Authenticity is permission we give ourselves to be real, to be who we are, consciously aware of warts and graces. In Part 1, we discussed the secret to being authentic.
This permission frees us to give and live in relation to our self and others, especially key others, from a place of love, and not fear. Authenticity is knowing how to love our self, others and our life with our whole heart.
Authenticity, a conscious connection to our heart.
“Love is the basic need of human nature, for without it, life is disrupted emotionally, mentally, spiritually and physically.” ~ KARL MENNINGER
When we love with our whole heart, we feel safe enough to face our fears.
Often, it’s related to not wanting to come across like someone on the opposite end of the spectrum, who is perhaps oblivious to the feelings or perspectives of others.
Most of us say we want to live authentically, to live true to our values and highest aspirations, yet it is not easy.
Why so challenging?

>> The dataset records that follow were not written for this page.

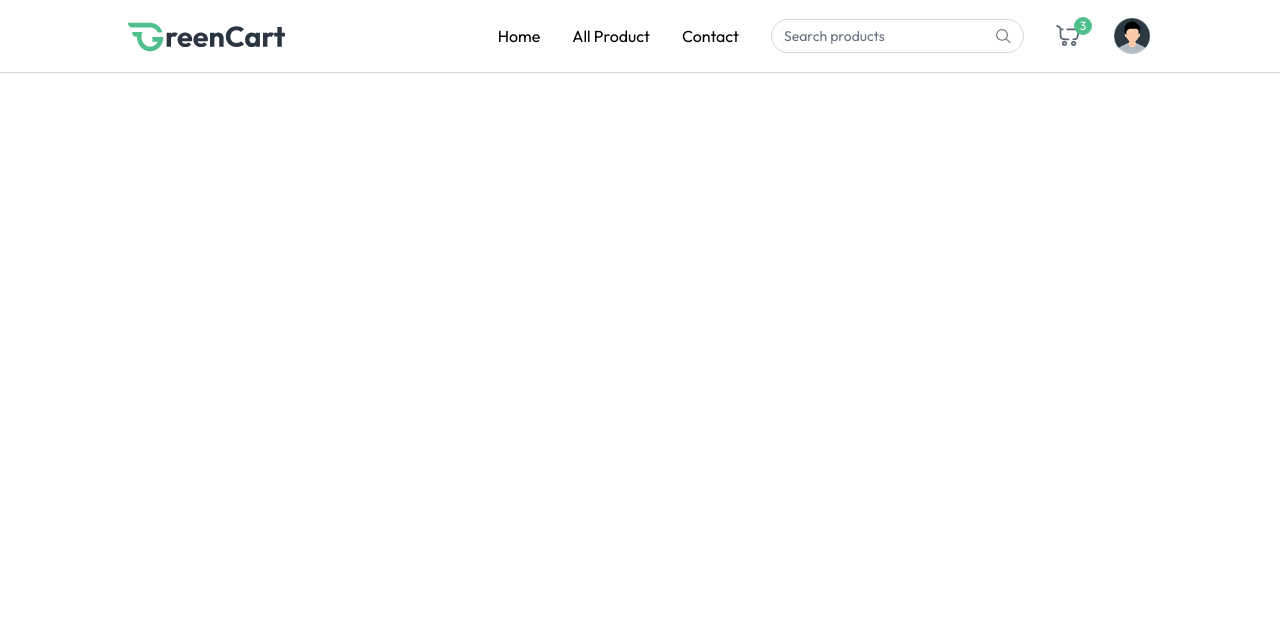
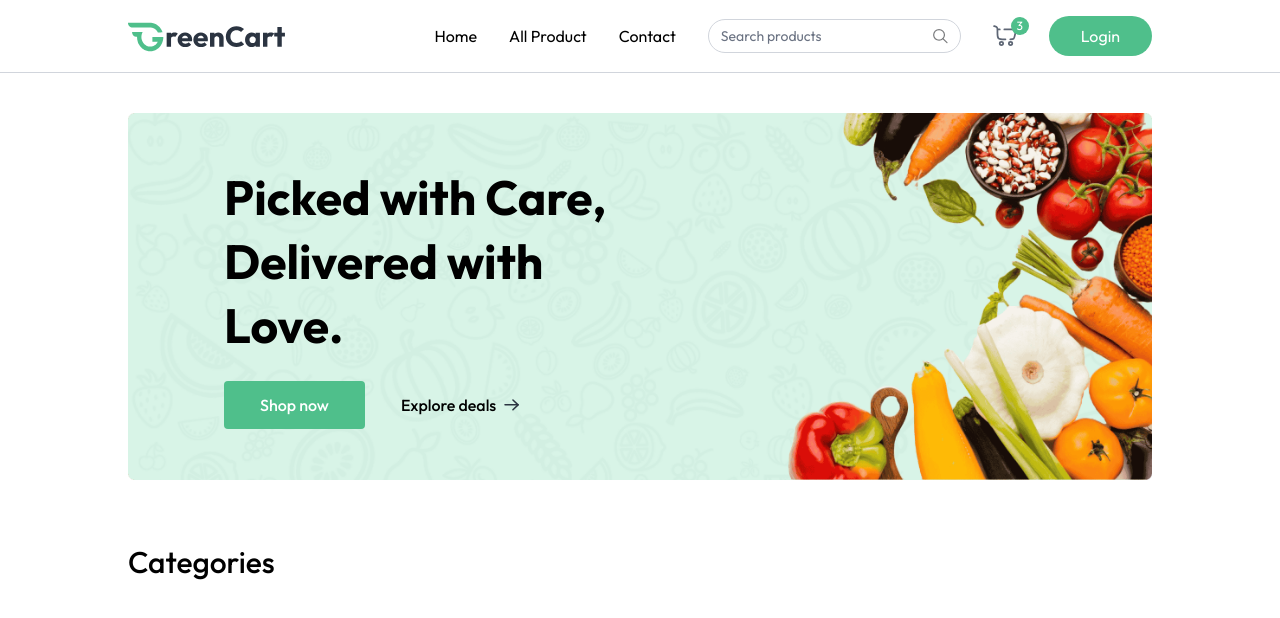
Before and after one commit to 96mdjanealam/earthy-harvest, a React (Vite) app in the folder client/: page / in a window 1280 px wide. Shown: the top 618 px of the page. Built offline with nearby package versions, Linux system fonts and the light colour scheme.

Commit message:
categories added

```diff
--- a/client/src/App.jsx
+++ b/client/src/App.jsx
@@ -1,12 +1,23 @@
-import React from 'react'
-import Navbar from './components/Navbar'
+import React from "react";
+import Navbar from "./components/Navbar";
+import { Route, Routes, useLocation } from "react-router-dom";
+import Home from "./pages/Home";
 
 const App = () => {
+  const isSellerPath = useLocation().pathname.includes("seller");
+
   return (
     <div>
-      <Navbar/>
+      {!isSellerPath && <Navbar />}
+      <div
+        className={`${isSellerPath ? "" : "px-6 md:px-16 lg:px-24 xl:px-32"}`}
+      >
+        <Routes>
+          <Route path="/" element={<Home />} />
+        </Routes>
+      </div>
     </div>
-  )
-}
+  );
+};
 
-export default App
+export default App;
--- /dev/null
+++ b/client/src/components/Categories.jsx
@@ -0,0 +1,27 @@
+import React from "react";
+import { assets, categories } from "../assets/assets";
+
+const Categories = () => {
+  return (
+    <div className="mt-16">
+      <p className="text-2xl md:text-3xl font-medium">Categories</p>
+      <div className="grid grid-cols-2 sm:grid-cols-3 md:grid-cols-5 lg:grid-cols-6 xl:grid-cols-7 mt-6 gap-6">
+        {categories.map((category, index) => {
+          <div
+            key={index}
+            className="group cursor-pointer py-5 px-3 gap-2 rounded-lg flex flex-col justify-center items-center"
+          >
+            <img
+              src={category.image}
+              alt={category.text}
+              className="group-hover:scale-105 transition max-w-28"
+            />
+            <p className="text-sm font-medium">{category.text}</p>
+          </div>;
+        })}
+      </div>
+    </div>
+  );
+};
+
+export default Categories;
--- /dev/null
+++ b/client/src/components/MainBanner.jsx
@@ -0,0 +1,44 @@
+import React from "react";
+import { assets } from "../assets/assets";
+import { Link } from "react-router-dom";
+
+const MainBanner = () => {
+  return (
+    <div className="relative">
+      <img
+        src={assets.main_banner_bg}
+        alt="banner"
+        className="w-full hidden md:block"
+      />
+      <img
+        src={assets.main_banner_bg_sm}
+        alt="banner"
+        className="w-full md:hidden"
+      />
+      <div className="absolute inset-0 flex flex-col items-center md:items-start justify-end md:justify-center pb-24 md:pb-0 px-4 md:pl-16 lg:pl-24">
+        <h1 className="text-3xl md:text-4xl lg:text-5xl font-bold text-center md:text-left max-w-72 md:max-w-80 lg:max-w-96 leading-tight lg:leading-16">Picked with Care, Delivered with Love.</h1>
+        <div className="flex items-center mt-6 font-medium">
+        <Link to={"/products"} className="group flex items-center gap-2 px-7 md:px-9 py-3 bg-primary hover:bg-primary-dull transition rounded text-white cursor-pointer">
+          Shop now
+          <img
+            className="md:hidden transition group-focus:translate-x-1"
+            src={assets.white_arrow_icon}
+            alt="arrow"
+          />
+        </Link>
+        <Link to={"/products"} className="group hidden md:flex items-center gap-2 px-9 py-3 cursor-pointer">
+          Explore deals
+          <img
+            className="transition group-hover:translate-x-1"
+            src={assets.black_arrow_icon}
+            alt="arrow"
+          />
+        </Link>
+      </div>
+      </div>
+
+    </div>
+  );
+};
+
+export default MainBanner;
--- a/client/src/components/Navbar.jsx
+++ b/client/src/components/Navbar.jsx
@@ -13,7 +13,7 @@
 
   return (
     <nav className="flex items-center justify-between px-6 md:px-16 lg:px-24 xl:px-32 py-4 border-b border-gray-300 bg-white relative transition-all">
-      <NavLink to="/">
+      <NavLink to="/" onClick={() => setOpen(false)}>
         <img className="h-9" src={assets.logo} alt="logo" />
       </NavLink>
 
@@ -32,7 +32,12 @@
           <img src={assets.search_icon} alt="search" />
         </div>
 
-        <div className="relative cursor-pointer">
+        <div
+          onClick={() => {
+            navigate("/cart");
+          }}
+          className="relative cursor-pointer"
+        >
           <img
             src={assets.nav_cart_icon}
             alt="cart"
@@ -56,8 +61,18 @@
           <div className="relative group">
             <img src={assets.profile_icon} className="w-10" alt="" />
             <ul className="hidden group-hover:block absolute top-10 right-0 bg-white shadow border border-gray-200 py-2.5 w-32 rounded-md text-sm z-40">
-                <li className="p-1.5 pl-3 hover:bg-primary/10 cursor-pointer">My Orders</li>
-                <li className="p-1.5 pl-3 hover:bg-primary/10 cursor-pointer">Logout</li>
+              <li
+                onClick={() => navigate("/my-orders")}
+                className="p-1.5 pl-3 hover:bg-primary/10 cursor-pointer"
+              >
+                My Orders
+              </li>
+              <li
+                onClick={logout}
+                className="p-1.5 pl-3 hover:bg-primary/10 cursor-pointer"
+              >
+                Logout
+              </li>
             </ul>
           </div>
         )}
@@ -76,7 +91,7 @@
       <div
         className={`${
           open ? "flex" : "hidden"
-        } absolute top-[60px] left-0 w-full bg-white shadow-md py-4 flex-col items-start gap-2 px-5 text-sm md:hidden`}
+        } absolute top-[60px] left-0 w-full bg-white shadow-md py-4 flex-col items-start gap-2 px-5 text-sm md:hidden z-10`}
       >
         <NavLink to="/" onClick={() => setOpen(false)}>
           Home
@@ -105,7 +120,7 @@
           </button>
         ) : (
           <button
-            onClick={() => logout}
+            onClick={logout}
             className="cursor-pointer px-6 py-2 mt-2 bg-primary hover:bg-primary-dull transition text-white rounded-full text-sm"
           >
             Logout
--- a/client/src/context/AppContext.jsx
+++ b/client/src/context/AppContext.jsx
@@ -5,7 +5,7 @@
 
 export const AppContextProvider = ({ children }) => {
   const navigate = useNavigate();
-  const [user, setUser] = useState(true);
+  const [user, setUser] = useState(null);
   const [isSeller, setIsSeller] = useState(false);
   const [showUserLogin, setShowUserLogin] = useState(false);
 
--- /dev/null
+++ b/client/src/pages/Home.jsx
@@ -0,0 +1,14 @@
+import React from 'react'
+import MainBanner from '../components/MainBanner'
+import Categories from '../components/Categories'
+
+const Home = () => {
+  return (
+    <div className='mt-10'>
+        <MainBanner/>
+        <Categories/>
+    </div>
+  )
+}
+
+export default Home
```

Mostly because the “real” issues in our lives often lie hidden beneath the content of what we say and do about the problems we face.
Many fathers tend to underestimate the power of their love and support, encouragement and presence in the lives of their child or children. Often it is because they been conditioned to believe that a father’s value depends on being a superhero who fixes all problems, and sweeps away all heartache. For generations, however, these unfair expectations have kept fathers separated from – relationships – the heart of matters in the home.
One of these honors the qualities of strength and security that are so essential to children, and another for the quality of fun and playfulness that is equally vital.
A third poem is honor of grandfathers, or, as one person put it, fathers who are just grand.
In the words of David M. Gottesman:
“Fathers, like mothers, are not born. Men grow into fathers – and fathering is a very important stage in their development.”
Hope you enjoy them, here they are:
“There is in the psyche a process that seeks its own goal no matter what the external factors may be….the almost irresistible compulsion and urge to become what one is.”
The path to one’s healing is a journey to consciousness, and the doorway to this path is … the discovery of one’s psyche wounds.
Notably, the latest neuroscience supports some of Jung’s observations. The subconscious mind can operate outside of conscious awareness, for example, and we do have the ability to heal our brain with self-directed methods of neuroplasticity.
The most painful wound in the Western psyche?
The selling of ideals for romantic love is a multibillion-dollar industry. While these notions contain elements of authentic love, they largely consist of myths, social order politics, and certain either-or thinking patterns known to jam the brain and body’s communication network.
Why the paralyzing effect?
Simply put, this thinking has attributes of belief systems known to jam the reflective thinking processes of the human brain with … fear. Only fear can paralyze the otherwise remarkable abilities of the human brain to reflectively think, learn, understand, empathize, thus, help partners form vibrant, mutually enriching couple relationships.
True love is an act of will that often transcends ephemeral feelings of love…it is correct to say, ‘Love is as love does.’” ~ SCOTT PECK
Romanticized ideals for love, and romantic love that leads to long term healthy companionship love with all the trimmings, produce two dramatically different outcomes.
Many of the futile attempts of partners to get the love they want in their couple relationships today have to do with “romanticized love” ideals, infused into Western society during the Middle Ages. These ideals, in effect, impose unfair expectations on men and women alike, with regard to what it means to be a “successful” man or woman.
Whereas romantic attraction may form the basis of initiating an interpersonal bond from which authentic love is a possibility, in and of itself, romanticized love defines love in a way that puts each person’s fulfillment in the hands of the other, thus, sparking an obsessive, watchful focus on the other as a love object, a potential setup for addictive relating, love and sex addiction.
A few decades ago the idea of love as an addiction seemed absurd and controversial.